Records supplied =
────────────────────────────────────────

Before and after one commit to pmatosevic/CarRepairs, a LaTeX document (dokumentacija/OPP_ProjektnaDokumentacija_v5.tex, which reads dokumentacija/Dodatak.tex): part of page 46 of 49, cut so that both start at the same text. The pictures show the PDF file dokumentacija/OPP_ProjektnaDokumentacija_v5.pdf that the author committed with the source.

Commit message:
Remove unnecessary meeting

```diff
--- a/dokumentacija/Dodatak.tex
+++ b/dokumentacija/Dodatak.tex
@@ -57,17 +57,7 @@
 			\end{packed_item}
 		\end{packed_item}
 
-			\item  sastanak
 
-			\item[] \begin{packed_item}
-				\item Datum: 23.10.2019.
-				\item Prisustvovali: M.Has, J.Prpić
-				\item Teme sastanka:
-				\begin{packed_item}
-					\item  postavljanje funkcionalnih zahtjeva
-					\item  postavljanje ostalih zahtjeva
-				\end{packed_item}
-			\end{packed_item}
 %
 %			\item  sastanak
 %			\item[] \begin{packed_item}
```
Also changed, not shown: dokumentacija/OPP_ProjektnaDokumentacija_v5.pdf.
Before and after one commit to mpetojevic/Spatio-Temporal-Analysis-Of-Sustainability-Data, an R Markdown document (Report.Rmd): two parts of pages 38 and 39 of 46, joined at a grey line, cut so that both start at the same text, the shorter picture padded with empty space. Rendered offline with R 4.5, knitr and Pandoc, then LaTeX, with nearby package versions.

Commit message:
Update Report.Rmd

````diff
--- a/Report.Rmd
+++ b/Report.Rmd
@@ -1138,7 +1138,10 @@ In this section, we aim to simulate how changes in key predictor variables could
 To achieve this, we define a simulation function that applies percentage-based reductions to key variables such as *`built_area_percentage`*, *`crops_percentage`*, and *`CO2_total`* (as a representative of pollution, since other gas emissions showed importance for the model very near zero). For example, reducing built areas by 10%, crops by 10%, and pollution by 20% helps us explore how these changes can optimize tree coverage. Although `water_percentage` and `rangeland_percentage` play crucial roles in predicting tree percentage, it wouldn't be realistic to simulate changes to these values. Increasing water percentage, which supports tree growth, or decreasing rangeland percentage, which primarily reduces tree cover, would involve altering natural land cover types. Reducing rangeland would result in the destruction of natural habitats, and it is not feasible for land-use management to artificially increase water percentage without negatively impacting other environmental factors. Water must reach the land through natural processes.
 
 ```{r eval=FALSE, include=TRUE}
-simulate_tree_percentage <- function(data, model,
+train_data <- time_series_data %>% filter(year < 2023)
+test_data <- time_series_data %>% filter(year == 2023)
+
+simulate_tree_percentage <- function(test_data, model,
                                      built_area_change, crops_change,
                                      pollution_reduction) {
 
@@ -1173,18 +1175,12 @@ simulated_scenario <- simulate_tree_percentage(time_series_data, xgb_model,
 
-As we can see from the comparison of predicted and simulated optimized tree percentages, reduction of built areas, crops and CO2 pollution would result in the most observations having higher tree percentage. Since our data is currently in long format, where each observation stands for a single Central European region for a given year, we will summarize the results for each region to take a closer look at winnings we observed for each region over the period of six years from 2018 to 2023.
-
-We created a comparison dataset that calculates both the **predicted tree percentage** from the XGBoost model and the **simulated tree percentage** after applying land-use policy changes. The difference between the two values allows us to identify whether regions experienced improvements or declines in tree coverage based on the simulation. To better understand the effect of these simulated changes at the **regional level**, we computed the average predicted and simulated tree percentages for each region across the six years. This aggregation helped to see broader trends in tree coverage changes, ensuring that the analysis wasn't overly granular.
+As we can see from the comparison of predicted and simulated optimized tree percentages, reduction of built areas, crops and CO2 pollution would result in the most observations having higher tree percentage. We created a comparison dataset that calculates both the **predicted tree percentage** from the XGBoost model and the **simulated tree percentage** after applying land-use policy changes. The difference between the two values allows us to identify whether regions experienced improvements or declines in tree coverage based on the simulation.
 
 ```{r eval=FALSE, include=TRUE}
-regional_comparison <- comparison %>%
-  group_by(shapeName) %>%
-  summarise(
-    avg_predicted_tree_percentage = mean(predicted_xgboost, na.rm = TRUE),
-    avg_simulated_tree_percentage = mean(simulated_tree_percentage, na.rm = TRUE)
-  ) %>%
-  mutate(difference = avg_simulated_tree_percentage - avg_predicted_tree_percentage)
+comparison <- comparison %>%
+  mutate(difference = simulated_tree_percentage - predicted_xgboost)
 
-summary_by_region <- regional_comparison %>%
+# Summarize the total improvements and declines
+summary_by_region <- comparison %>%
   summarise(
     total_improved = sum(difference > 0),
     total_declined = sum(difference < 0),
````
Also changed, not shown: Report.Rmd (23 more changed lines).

────────────────────────────────────────

What you have to do = Across all lines above, count those with the string "begin". Only the number is wanted.

Reply = 3